Work instructions »
Using the data below, tally the lines that include the string "default". Only the number is wanted.
▼
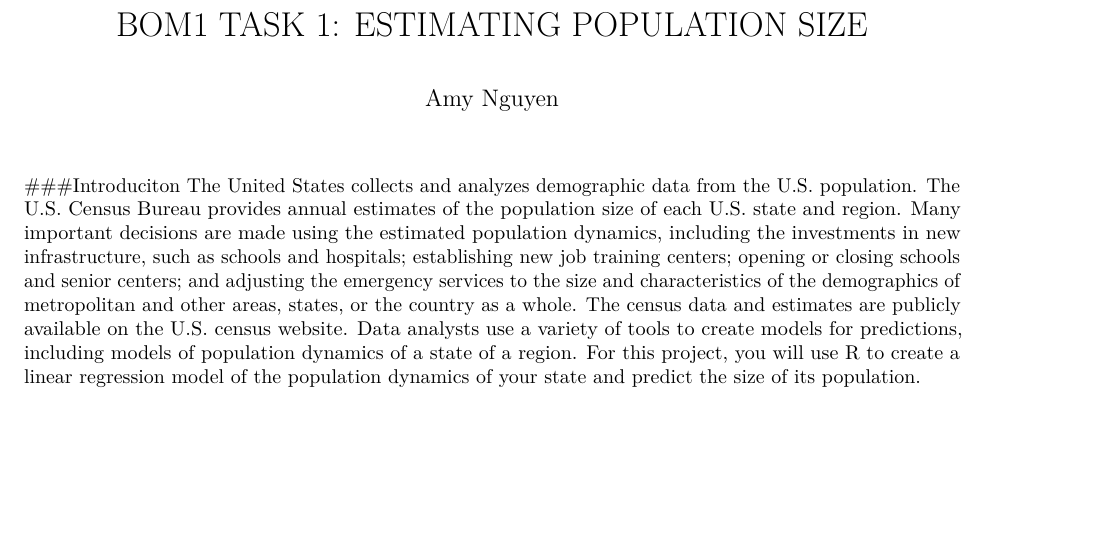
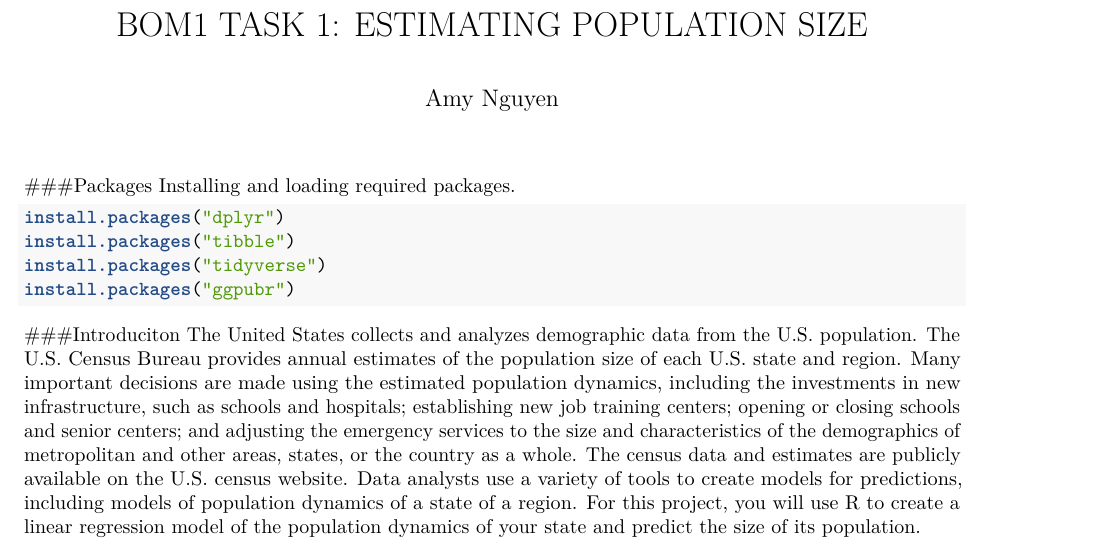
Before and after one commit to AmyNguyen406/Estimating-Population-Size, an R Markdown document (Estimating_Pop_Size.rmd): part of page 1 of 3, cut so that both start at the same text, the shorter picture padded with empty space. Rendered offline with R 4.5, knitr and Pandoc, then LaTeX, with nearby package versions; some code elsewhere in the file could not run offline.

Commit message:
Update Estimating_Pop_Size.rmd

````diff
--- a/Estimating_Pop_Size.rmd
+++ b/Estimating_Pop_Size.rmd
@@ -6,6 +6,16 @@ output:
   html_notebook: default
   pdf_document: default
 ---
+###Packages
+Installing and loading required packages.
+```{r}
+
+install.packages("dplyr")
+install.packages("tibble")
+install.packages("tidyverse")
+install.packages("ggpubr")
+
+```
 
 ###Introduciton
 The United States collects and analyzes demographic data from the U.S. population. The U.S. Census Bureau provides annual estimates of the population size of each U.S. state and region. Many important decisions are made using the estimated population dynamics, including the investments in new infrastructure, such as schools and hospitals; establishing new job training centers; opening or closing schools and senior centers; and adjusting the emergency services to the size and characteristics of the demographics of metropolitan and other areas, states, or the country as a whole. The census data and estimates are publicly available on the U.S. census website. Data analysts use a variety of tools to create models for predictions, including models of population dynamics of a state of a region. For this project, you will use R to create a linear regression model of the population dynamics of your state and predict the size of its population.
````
▲
Task answer »
2